Material for this task:
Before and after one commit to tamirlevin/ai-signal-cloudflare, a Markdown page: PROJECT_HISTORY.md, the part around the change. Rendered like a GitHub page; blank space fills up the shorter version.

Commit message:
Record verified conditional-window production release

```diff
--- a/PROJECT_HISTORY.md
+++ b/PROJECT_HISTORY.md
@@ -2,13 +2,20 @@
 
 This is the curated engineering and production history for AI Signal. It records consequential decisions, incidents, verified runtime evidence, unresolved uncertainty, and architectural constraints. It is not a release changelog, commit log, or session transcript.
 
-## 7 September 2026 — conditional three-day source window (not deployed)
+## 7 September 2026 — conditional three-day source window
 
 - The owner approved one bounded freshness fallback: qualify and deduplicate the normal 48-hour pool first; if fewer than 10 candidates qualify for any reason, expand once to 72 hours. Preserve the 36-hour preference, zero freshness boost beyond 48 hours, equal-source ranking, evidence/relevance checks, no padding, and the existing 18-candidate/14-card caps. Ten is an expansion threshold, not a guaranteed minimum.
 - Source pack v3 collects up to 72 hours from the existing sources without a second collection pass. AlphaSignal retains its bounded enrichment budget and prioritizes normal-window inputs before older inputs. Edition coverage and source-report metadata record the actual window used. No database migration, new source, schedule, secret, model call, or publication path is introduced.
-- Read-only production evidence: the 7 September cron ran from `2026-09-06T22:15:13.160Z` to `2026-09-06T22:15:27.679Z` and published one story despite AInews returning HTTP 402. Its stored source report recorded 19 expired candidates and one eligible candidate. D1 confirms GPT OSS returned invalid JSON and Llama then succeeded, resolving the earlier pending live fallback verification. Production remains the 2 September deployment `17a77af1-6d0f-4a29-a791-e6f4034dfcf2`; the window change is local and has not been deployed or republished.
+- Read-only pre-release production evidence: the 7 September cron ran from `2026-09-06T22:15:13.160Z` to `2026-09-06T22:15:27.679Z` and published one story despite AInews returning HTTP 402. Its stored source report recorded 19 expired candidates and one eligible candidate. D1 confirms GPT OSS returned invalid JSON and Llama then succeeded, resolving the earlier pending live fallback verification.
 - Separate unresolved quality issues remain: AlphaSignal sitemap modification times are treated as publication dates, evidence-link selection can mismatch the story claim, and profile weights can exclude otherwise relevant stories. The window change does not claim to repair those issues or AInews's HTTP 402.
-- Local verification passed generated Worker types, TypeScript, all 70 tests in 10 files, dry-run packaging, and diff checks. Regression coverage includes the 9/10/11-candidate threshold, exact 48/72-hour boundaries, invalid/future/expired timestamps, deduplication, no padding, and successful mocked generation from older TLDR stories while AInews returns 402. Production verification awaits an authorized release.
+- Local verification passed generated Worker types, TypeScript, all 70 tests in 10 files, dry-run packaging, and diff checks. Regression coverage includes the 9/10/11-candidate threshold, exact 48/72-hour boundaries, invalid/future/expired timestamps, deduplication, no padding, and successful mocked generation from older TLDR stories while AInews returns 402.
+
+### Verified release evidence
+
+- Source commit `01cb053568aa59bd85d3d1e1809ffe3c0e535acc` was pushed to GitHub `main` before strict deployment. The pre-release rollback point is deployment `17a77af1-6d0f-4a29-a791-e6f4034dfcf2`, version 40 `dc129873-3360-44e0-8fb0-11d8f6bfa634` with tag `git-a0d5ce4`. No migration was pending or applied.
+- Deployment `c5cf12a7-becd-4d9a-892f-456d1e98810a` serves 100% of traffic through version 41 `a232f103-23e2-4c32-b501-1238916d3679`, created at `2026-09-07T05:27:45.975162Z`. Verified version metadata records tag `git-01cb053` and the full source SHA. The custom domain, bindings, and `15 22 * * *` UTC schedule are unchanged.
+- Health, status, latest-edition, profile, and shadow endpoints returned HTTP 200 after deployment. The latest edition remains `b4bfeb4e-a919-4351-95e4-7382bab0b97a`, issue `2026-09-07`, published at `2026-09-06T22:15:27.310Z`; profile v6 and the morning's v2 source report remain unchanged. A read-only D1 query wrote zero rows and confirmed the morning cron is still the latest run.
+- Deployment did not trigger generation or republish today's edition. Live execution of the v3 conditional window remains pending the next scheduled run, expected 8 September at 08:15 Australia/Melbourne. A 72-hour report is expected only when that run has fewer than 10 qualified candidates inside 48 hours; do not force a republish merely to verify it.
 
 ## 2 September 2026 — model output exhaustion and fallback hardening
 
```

Problem requirements: How many lines in the data above hold the word "window"? Answer with the number alone.

Task answer: 7